Another fort photo just to shift gears as we return to floorcloths. I did a better job of photographing the floorcloths but I have to tell you that being a girl reporter, teacher and noisy gadfly is busy business so I might have missed a few.

So the rest of these will be floorcloths, size 28 x 34" approximately. The tree above was done by Debra according to my notes but then in my other notes there is no Debra in that class so gosh, I'm mixed up. Whoever did it (someone will correct me in the comments) I think it will make a powerful accent piece wherever it's displayed. Dynamic.

This floorcloth was inspired by a Klimt painting and is not finished. Catherine Russell will continue to build up the shapes, filling in with tiny collage embellishments until all the shapes are filled. Wow! Beautiful and complex, inventive and unique. Good work!

Marilyn Phillips is the author of the very successful "Don't Wobble" floorcloth above.

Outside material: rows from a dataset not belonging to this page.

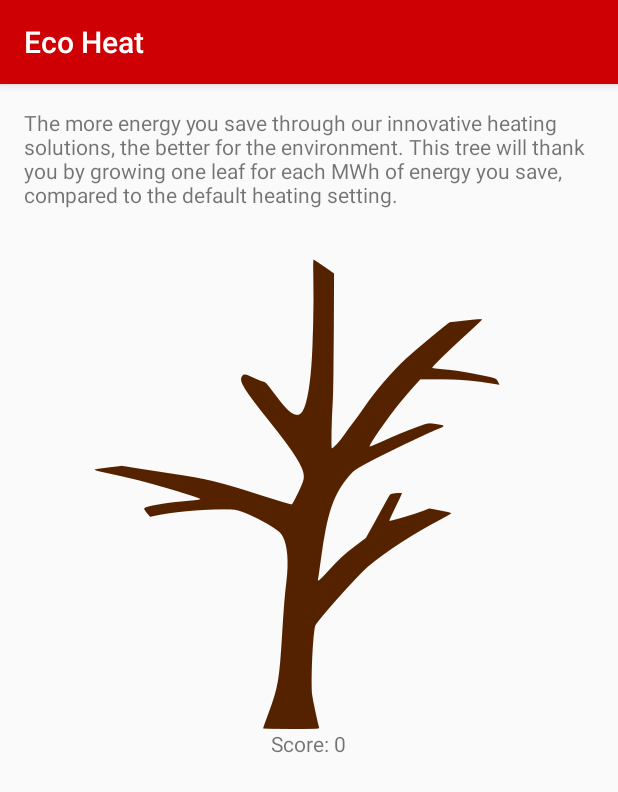
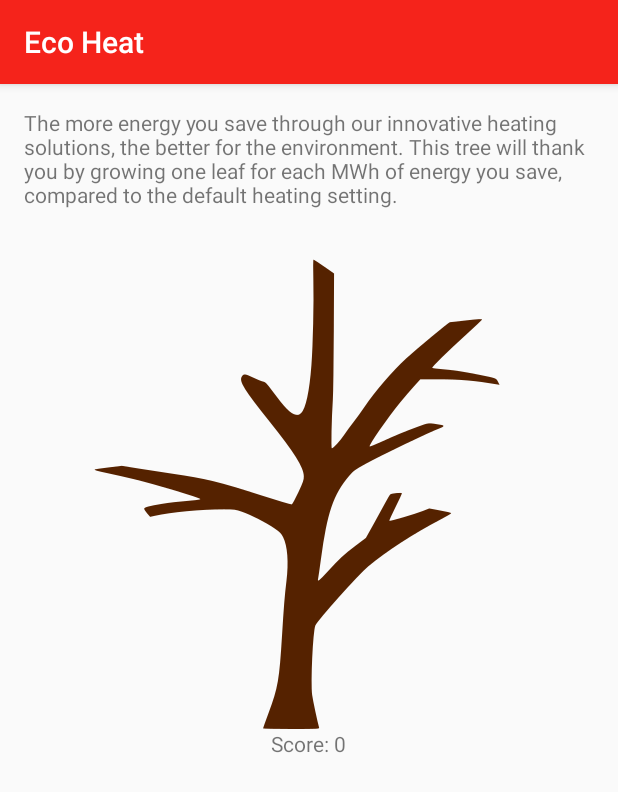
Before and after one commit to lukegv/EcoHeat, an Android app: the screen it shows after launch (RankActivity), after a tap on "Eco Rank", on a phone screen of 412 x 824 dp. Shown: the top 792 px of the screen. Run offline under Robolectric (Android 15) with nearby library versions, the phone set to English and light mode, and no system bars; libraries missing offline, so code that uses them is left out: com.github.mikephil.charting, org.honorato.multistatetogglebutton; 18 statements that could not run were skipped.

```diff
--- a/Android/HackathonViessmann/app/src/main/java/de/lukaskoerfer/hackathonviessmann/ui/PredictionChart.java
+++ b/Android/HackathonViessmann/app/src/main/java/de/lukaskoerfer/hackathonviessmann/ui/PredictionChart.java
@@ -75,7 +75,7 @@ public class PredictionChart extends LineChart{
         lineOutsideTemperature.setDrawCircles(false);
         lineOutsideTemperature.setDrawCubic(true);
         lineOutsideTemperature.setLineWidth(4);
-        lineOutsideTemperature.setColor(Color.argb(255,207,0,3));
+        lineOutsideTemperature.setColor(Color.argb(255,245,35,27));
 
 
         lineTargetTemperature.setAxisDependency(YAxis.AxisDependency.LEFT);
@@ -88,8 +88,8 @@ public class PredictionChart extends LineChart{
 
         lineEnergyConsumption.setAxisDependency(YAxis.AxisDependency.LEFT);
         lineEnergyConsumption.setDrawValues(false);
-        lineEnergyConsumption.setColor(Color.argb(125,207,0,3));
-        lineEnergyConsumption.setFillColor(Color.argb(125,207,0,3));
+        lineEnergyConsumption.setColor(Color.argb(125,245,35,27));
+        lineEnergyConsumption.setFillColor(Color.argb(125,245,35,27));
         lineEnergyConsumption.setDrawCircles(false);
         lineEnergyConsumption.setDrawFilled(true);
         lineEnergyConsumption.setLineWidth(0);
--- a/Android/HackathonViessmann/app/src/main/res/values/colors.xml
+++ b/Android/HackathonViessmann/app/src/main/res/values/colors.xml
@@ -1,6 +1,6 @@
 <?xml version="1.0" encoding="utf-8"?>
 <resources>
-    <color name="colorPrimary">#cf0003</color>
+    <color name="colorPrimary">#f5231b</color>
     <color name="colorPrimaryDark">#5c0002</color>
     <color name="colorAccent">#FF4081</color>
     <color name="colorSlider1">#ffffff</color>
```
Also changed, not shown: Android/HackathonViessmann/app/src/main/java/de/lukaskoerfer/hackathonviessmann/model/LinearForecastInterpolation.java (+8 -1 lines).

I love the saying and the stamped lettering and the well drawn pomegranates. Aren't they all talented?

This floorcloth has a successful composition with the sweeping gesture of the tree leading into the sun face. I hadn't noticed at the time but the border almost reminds me of a snake which is a symbol I love referring to the cycles of life; the shedding of old skins and the circular nature of time. Wonderful!

My favorite thing about the spiral cloth is the color combination and the surprising elements with the circles and flowers. It has hidden symbolism too as the artist who created it is moving into a new phase of her life and wanted to celebrate that.

There is a wonderful story behind the completion of the above floorcloth. The artist was so lost in the forest that she wanted to stop. Since tears were not involved I urged her to push on and see what would come of it. What emerged was this successful design; one that we all loved for it's color, composition and what it taught us about not making judgments along the way.

Where do people get their ideas? Is this atomic or celestial? I don't know but it makes a wonderful statement and I can picture it in a room as another powerful focal point. Excellent color, texture, design!

I believe this is the work of Cat Mair and once again it was born of struggle and change. (aren't we all?) In the end the colors vibrate and the loose, relaxed design satisfies me completely.

If you look closely at this one you'll see the comb marks that underlies layers of drybrush and stamping. These are my colors. I just want to move toward that warm color and dive into that world; oh, I do love this painting. I think its power is beyond my ability to put words to it; it is just a shape and color that my whole being responds to.

I hope more photos come in to me that I can share but that's it for today. Artfest. My head is still in a happy fog of Artfest. Maybe today I'll start unpacking (no promises).